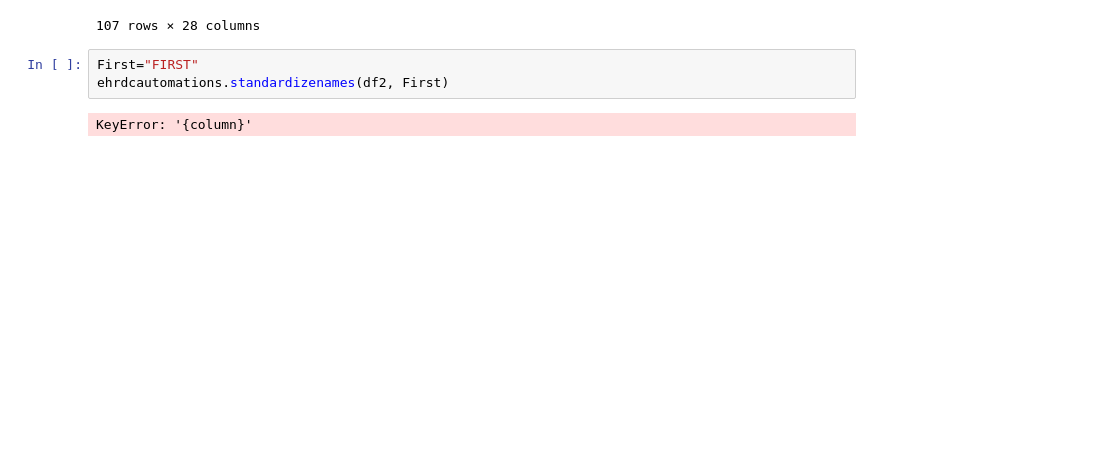
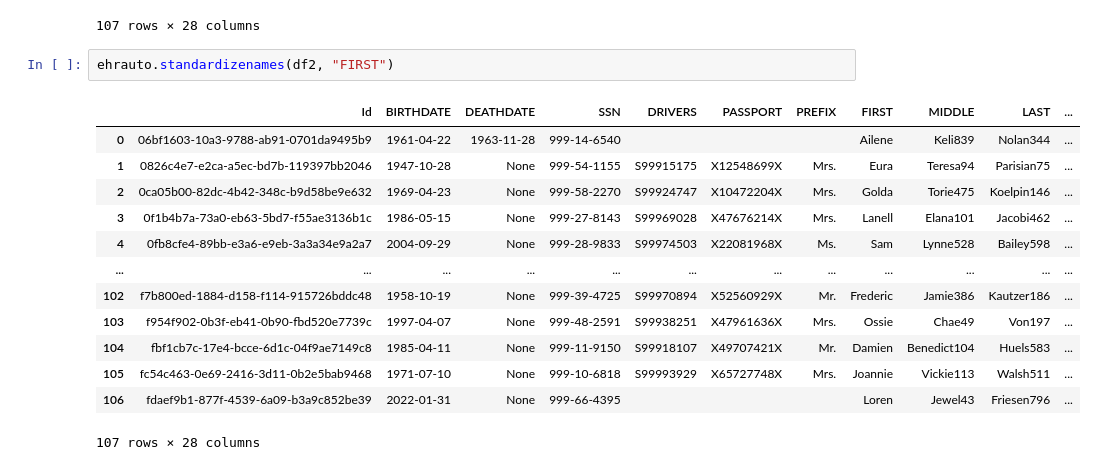
Before and after one commit to lunasiawebb/Tutorial-Learning, a Jupyter notebook: ehrdatacleaning.ipynb, the cells around one changed output. Drawn from its saved outputs; the diff is of its cells as text; blank space fills up the shorter version.

Commit message:
automated name standardizing tasks in ehrauto

```diff
--- a/ehrdatacleaning.ipynb
+++ b/ehrdatacleaning.ipynb
@@ -116,8 +116,19 @@ df2
 | 105 | fc54c463-0e69-2416-3d11-0b2e5bab9468 | 1971-07-10 | None | 999-10-6818 | S99993929 | X65727748X | Mrs. | Joannie32 | Vickie113 | Walsh511 | ... |
 | 106 | fdaef9b1-877f-4539-6a09-b3a9c852be39 | 2022-01-31 | None | 999-66-4395 |  |  |  | Loren192 | Jewel43 | Friesen796 | ... |
 107 rows × 28 columns
-# %%
-First="FIRST"
-ehrdcautomations.standardizenames(df2, First)
-# %% [output]
-KeyError: '{column}'
+# %%
+ehrauto.standardizenames(df2, "FIRST")
+# %% [output]
+|  | Id | BIRTHDATE | DEATHDATE | SSN | DRIVERS | PASSPORT | PREFIX | FIRST | MIDDLE | LAST | ... |
+| 0 | 06bf1603-10a3-9788-ab91-0701da9495b9 | 1961-04-22 | 1963-11-28 | 999-14-6540 |  |  |  | Ailene | Keli839 | Nolan344 | ... |
+| 1 | 0826c4e7-e2ca-a5ec-bd7b-119397bb2046 | 1947-10-28 | None | 999-54-1155 | S99915175 | X12548699X | Mrs. | Eura | Teresa94 | Parisian75 | ... |
+| 2 | 0ca05b00-82dc-4b42-348c-b9d58be9e632 | 1969-04-23 | None | 999-58-2270 | S99924747 | X10472204X | Mrs. | Golda | Torie475 | Koelpin146 | ... |
+| 3 | 0f1b4b7a-73a0-eb63-5bd7-f55ae3136b1c | 1986-05-15 | None | 999-27-8143 | S99969028 | X47676214X | Mrs. | Lanell | Elana101 | Jacobi462 | ... |
+| 4 | 0fb8cfe4-89bb-e3a6-e9eb-3a3a34e9a2a7 | 2004-09-29 | None | 999-28-9833 | S99974503 | X22081968X | Ms. | Sam | Lynne528 | Bailey598 | ... |
+| ... | ... | ... | ... | ... | ... | ... | ... | ... | ... | ... | ... |
+| 102 | f7b800ed-1884-d158-f114-915726bddc48 | 1958-10-19 | None | 999-39-4725 | S99970894 | X52560929X | Mr. | Frederic | Jamie386 | Kautzer186 | ... |
+| 103 | f954f902-0b3f-eb41-0b90-fbd520e7739c | 1997-04-07 | None | 999-48-2591 | S99938251 | X47961636X | Mrs. | Ossie | Chae49 | Von197 | ... |
+| 104 | fbf1cb7c-17e4-bcce-6d1c-04f9ae7149c8 | 1985-04-11 | None | 999-11-9150 | S99918107 | X49707421X | Mr. | Damien | Benedict104 | Huels583 | ... |
+| 105 | fc54c463-0e69-2416-3d11-0b2e5bab9468 | 1971-07-10 | None | 999-10-6818 | S99993929 | X65727748X | Mrs. | Joannie | Vickie113 | Walsh511 | ... |
+| 106 | fdaef9b1-877f-4539-6a09-b3a9c852be39 | 2022-01-31 | None | 999-66-4395 |  |  |  | Loren | Jewel43 | Friesen796 | ... |
+107 rows × 28 columns
```
Also changed, not shown: parts of 1 cell of this notebook, 2 other files.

==================================================

Aim of the task
Make an exact copy of every entry above, but keep the pictures out of it.

Result
Before and after one commit to lunasiawebb/Tutorial-Learning, a Jupyter notebook: ehrdatacleaning.ipynb, the cells around one changed output. Drawn from its saved outputs; the diff is of its cells as text; blank space fills up the shorter version.

Commit message:
automated name standardizing tasks in ehrauto

```diff
--- a/ehrdatacleaning.ipynb
+++ b/ehrdatacleaning.ipynb
@@ -116,8 +116,19 @@ df2
 | 105 | fc54c463-0e69-2416-3d11-0b2e5bab9468 | 1971-07-10 | None | 999-10-6818 | S99993929 | X65727748X | Mrs. | Joannie32 | Vickie113 | Walsh511 | ... |
 | 106 | fdaef9b1-877f-4539-6a09-b3a9c852be39 | 2022-01-31 | None | 999-66-4395 |  |  |  | Loren192 | Jewel43 | Friesen796 | ... |
 107 rows × 28 columns
-# %%
-First="FIRST"
-ehrdcautomations.standardizenames(df2, First)
-# %% [output]
-KeyError: '{column}'
+# %%
+ehrauto.standardizenames(df2, "FIRST")
+# %% [output]
+|  | Id | BIRTHDATE | DEATHDATE | SSN | DRIVERS | PASSPORT | PREFIX | FIRST | MIDDLE | LAST | ... |
+| 0 | 06bf1603-10a3-9788-ab91-0701da9495b9 | 1961-04-22 | 1963-11-28 | 999-14-6540 |  |  |  | Ailene | Keli839 | Nolan344 | ... |
+| 1 | 0826c4e7-e2ca-a5ec-bd7b-119397bb2046 | 1947-10-28 | None | 999-54-1155 | S99915175 | X12548699X | Mrs. | Eura | Teresa94 | Parisian75 | ... |
+| 2 | 0ca05b00-82dc-4b42-348c-b9d58be9e632 | 1969-04-23 | None | 999-58-2270 | S99924747 | X10472204X | Mrs. | Golda | Torie475 | Koelpin146 | ... |
+| 3 | 0f1b4b7a-73a0-eb63-5bd7-f55ae3136b1c | 1986-05-15 | None | 999-27-8143 | S99969028 | X47676214X | Mrs. | Lanell | Elana101 | Jacobi462 | ... |
+| 4 | 0fb8cfe4-89bb-e3a6-e9eb-3a3a34e9a2a7 | 2004-09-29 | None | 999-28-9833 | S99974503 | X22081968X | Ms. | Sam | Lynne528 | Bailey598 | ... |
+| ... | ... | ... | ... | ... | ... | ... | ... | ... | ... | ... | ... |
+| 102 | f7b800ed-1884-d158-f114-915726bddc48 | 1958-10-19 | None | 999-39-4725 | S99970894 | X52560929X | Mr. | Frederic | Jamie386 | Kautzer186 | ... |
+| 103 | f954f902-0b3f-eb41-0b90-fbd520e7739c | 1997-04-07 | None | 999-48-2591 | S99938251 | X47961636X | Mrs. | Ossie | Chae49 | Von197 | ... |
+| 104 | fbf1cb7c-17e4-bcce-6d1c-04f9ae7149c8 | 1985-04-11 | None | 999-11-9150 | S99918107 | X49707421X | Mr. | Damien | Benedict104 | Huels583 | ... |
+| 105 | fc54c463-0e69-2416-3d11-0b2e5bab9468 | 1971-07-10 | None | 999-10-6818 | S99993929 | X65727748X | Mrs. | Joannie | Vickie113 | Walsh511 | ... |
+| 106 | fdaef9b1-877f-4539-6a09-b3a9c852be39 | 2022-01-31 | None | 999-66-4395 |  |  |  | Loren | Jewel43 | Friesen796 | ... |
+107 rows × 28 columns
```
Also changed, not shown: parts of 1 cell of this notebook, 2 other files.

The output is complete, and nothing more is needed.